_Task to complete_. When the string "grid" is part of a line in the data below, report the whole line.

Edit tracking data
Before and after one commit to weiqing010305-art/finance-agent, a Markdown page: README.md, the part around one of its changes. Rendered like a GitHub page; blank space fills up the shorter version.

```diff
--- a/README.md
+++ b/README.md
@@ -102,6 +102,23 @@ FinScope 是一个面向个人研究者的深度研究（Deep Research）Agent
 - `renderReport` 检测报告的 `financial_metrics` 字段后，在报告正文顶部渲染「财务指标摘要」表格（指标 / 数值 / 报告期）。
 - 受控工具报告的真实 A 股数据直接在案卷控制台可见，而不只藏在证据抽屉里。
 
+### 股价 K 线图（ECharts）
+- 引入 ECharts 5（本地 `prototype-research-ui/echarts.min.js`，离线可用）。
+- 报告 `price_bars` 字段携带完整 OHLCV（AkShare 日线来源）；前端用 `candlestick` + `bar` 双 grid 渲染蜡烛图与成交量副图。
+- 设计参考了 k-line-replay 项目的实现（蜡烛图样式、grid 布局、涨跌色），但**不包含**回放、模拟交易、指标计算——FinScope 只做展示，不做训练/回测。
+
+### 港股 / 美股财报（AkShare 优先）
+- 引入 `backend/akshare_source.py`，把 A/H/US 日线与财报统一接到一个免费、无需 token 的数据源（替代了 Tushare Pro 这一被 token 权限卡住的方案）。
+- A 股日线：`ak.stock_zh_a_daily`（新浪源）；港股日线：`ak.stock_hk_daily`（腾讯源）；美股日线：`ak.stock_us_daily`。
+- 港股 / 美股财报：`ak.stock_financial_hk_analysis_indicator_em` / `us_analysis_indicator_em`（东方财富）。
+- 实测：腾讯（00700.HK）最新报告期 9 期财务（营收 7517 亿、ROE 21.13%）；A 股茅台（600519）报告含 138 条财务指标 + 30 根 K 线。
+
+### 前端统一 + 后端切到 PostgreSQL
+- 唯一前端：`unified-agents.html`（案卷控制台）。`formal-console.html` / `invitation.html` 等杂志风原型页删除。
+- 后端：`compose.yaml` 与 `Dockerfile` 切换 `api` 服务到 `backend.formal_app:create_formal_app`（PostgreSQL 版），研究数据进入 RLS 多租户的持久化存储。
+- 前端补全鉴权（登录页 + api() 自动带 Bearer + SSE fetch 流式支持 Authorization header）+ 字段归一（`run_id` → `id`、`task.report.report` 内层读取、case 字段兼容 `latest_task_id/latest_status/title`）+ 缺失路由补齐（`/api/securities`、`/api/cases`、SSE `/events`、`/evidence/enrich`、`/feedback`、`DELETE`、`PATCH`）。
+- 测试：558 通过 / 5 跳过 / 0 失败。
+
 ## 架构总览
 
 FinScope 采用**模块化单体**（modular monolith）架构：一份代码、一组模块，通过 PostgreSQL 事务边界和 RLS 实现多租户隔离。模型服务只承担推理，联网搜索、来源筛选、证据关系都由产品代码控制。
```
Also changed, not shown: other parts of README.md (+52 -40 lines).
...
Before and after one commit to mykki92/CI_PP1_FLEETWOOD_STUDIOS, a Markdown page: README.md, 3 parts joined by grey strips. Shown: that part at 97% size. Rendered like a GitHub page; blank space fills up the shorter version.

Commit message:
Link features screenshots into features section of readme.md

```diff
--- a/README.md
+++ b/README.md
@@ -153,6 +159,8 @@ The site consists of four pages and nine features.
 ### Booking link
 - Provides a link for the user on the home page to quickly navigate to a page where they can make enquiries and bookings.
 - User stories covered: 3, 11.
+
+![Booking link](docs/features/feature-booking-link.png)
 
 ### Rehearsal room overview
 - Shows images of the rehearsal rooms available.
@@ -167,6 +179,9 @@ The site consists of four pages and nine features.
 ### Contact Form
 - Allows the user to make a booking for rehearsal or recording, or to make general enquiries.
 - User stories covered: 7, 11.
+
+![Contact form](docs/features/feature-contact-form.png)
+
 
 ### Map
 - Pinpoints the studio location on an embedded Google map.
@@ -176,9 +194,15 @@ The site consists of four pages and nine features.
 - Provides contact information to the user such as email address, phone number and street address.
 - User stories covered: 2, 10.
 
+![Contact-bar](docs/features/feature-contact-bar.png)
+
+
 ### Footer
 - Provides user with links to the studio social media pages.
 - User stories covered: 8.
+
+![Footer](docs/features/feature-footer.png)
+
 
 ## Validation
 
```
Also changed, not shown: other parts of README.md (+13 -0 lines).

_Expected output_.
+- 报告 `price_bars` 字段携带完整 OHLCV（AkShare 日线来源）；前端用 `candlestick` + `bar` 双 grid 渲染蜡烛图与成交量副图。
+- 设计参考了 k-line-replay 项目的实现（蜡烛图样式、grid 布局、涨跌色），但**不包含**回放、模拟交易、指标计算——FinScope 只做展示，不做训练/回测。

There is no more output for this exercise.